* [Directions for this task]: Only the number is wanted: tally the lines below that contain the word "yesterday".
(Data begins)
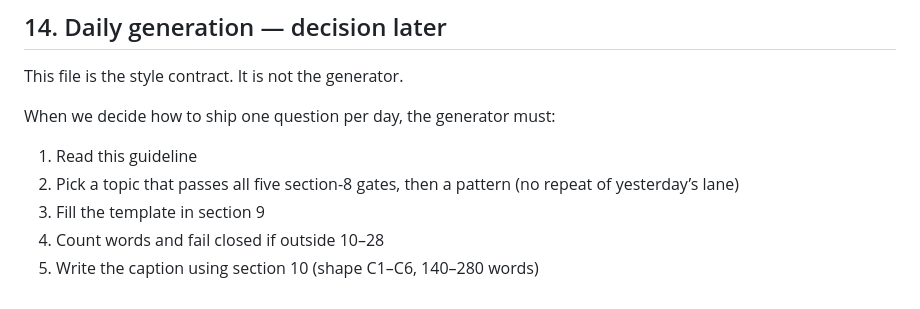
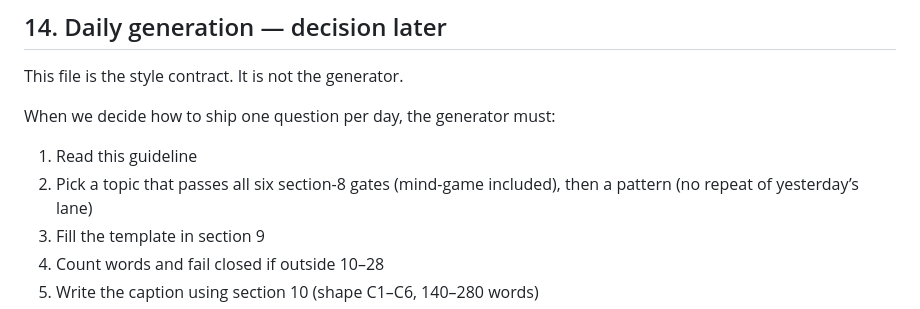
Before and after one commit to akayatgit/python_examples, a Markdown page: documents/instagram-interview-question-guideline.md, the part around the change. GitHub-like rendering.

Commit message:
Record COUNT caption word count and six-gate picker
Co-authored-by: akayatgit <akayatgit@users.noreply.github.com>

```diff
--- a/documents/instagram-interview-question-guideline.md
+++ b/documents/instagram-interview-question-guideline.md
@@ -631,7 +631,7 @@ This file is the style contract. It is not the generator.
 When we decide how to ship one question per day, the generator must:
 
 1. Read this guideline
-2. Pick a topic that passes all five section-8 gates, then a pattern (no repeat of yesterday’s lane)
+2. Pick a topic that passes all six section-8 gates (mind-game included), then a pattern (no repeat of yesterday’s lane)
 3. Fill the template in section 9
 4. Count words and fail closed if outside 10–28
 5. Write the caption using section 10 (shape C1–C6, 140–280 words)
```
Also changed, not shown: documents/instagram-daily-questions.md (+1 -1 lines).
(Data ends)
* [Final answer]: 2